According to premises liability laws, a property owner owes certain individuals who enter the property a duty of care to keep them safe from harm.
The answer depends on the jurisdiction. For example, a landowner that leases the land may not have the same duty of care as a homeowner living on the land does because the landowner only owns the land that the house is on, and not the house as well. However, a landlord may not be responsible for injuries suffered by a visitor in an apartment. Then, tenant may be responsible instead because they are the one in possession of the premises.
Homeowners have the duty to make their homes safe for visitors and on the property for business purposes. Other types of duty of care are:
- Store owners: Make sure premises are safe for shoppers, such as keeping the isles clear of debris and maintaining security staff to prevent violent shoplifters from harming customers.
- Landowners: Ensure the land is safe for the purpose intended, such as a camping ground or a golf course.
- Business owners: Keep the building structurally sound and safe from causing injuries.
They specific duty of care a property owner must provide also depends on a visitor’s status.
An invitee is anyone a property owner asks or induces to come onto the property. The duty of care involves exercising ordinary care to keep premises safe.

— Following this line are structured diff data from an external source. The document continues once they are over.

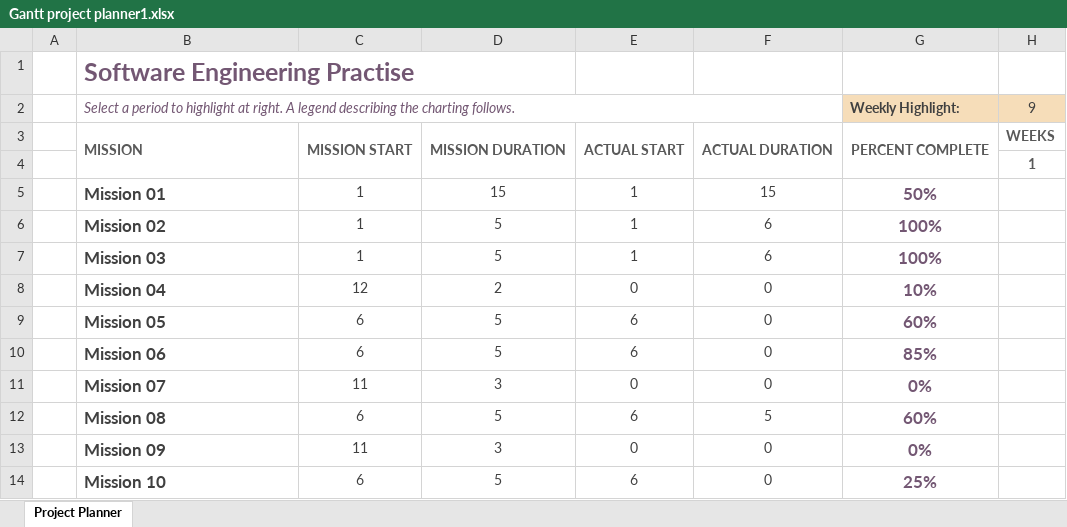
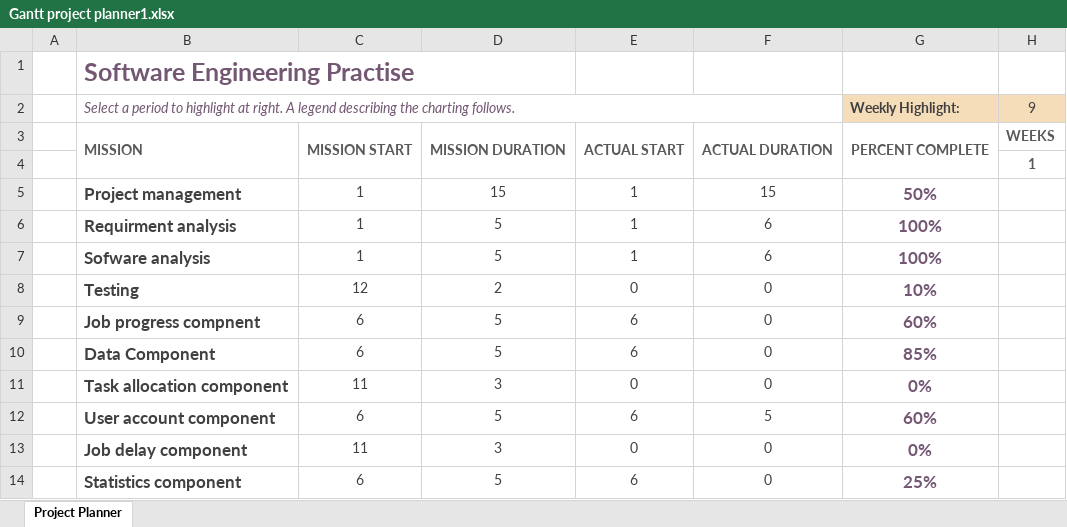
Before and after one commit to lewisjackson398/groupWork, an Excel workbook: Gantt project planner1.xlsx, sheet Project Planner, drawn as a sheet; only a part is shown; values as stored, in another font and other column widths than the file's, no borders; conditional formats not drawn; the diff names each change by its address in the sheet, - before the commit and + after, or states it on an @@ line.

Commit message:
Add files via upload

```diff
--- a/Gantt project planner1.xlsx (sheet Project Planner)
+++ b/Gantt project planner1.xlsx (sheet Project Planner)
-B5: Mission 01
+B5: Project management
-B6: Mission 02
+B6: Requirment analysis
-B7: Mission 03
+B7: Sofware analysis
-B8: Mission 04
+B8: Testing
-B9: Mission 05
+B9: Job progress compnent
-B10: Mission 06
+B10: Data Component
-B11: Mission 07
+B11: Task allocation component
-B12: Mission 08
+B12: User account component
-B13: Mission 09
+B13: Job delay component
-B14: Mission 10
+B14: Statistics component
```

A licensee is an individual with no contractual relationship with the property owner. However, he is allowed on the premises either implicitly or expressly. For example, a social guest is considered a licensee. A property owner must use enough care to prevent the licensee from becoming injured.
A property owner does not owe a trespasser a duty of care unless the trespasser is considered to be a known trespasser. A known trespasser is someone who the property owner knows or has reason to know comes on to the property without the property owner’s permission.
Property ownership comes with a lot of rights and responsibilities. In order to understand more about your rights and obligations as a property owner, contact a property lawyer.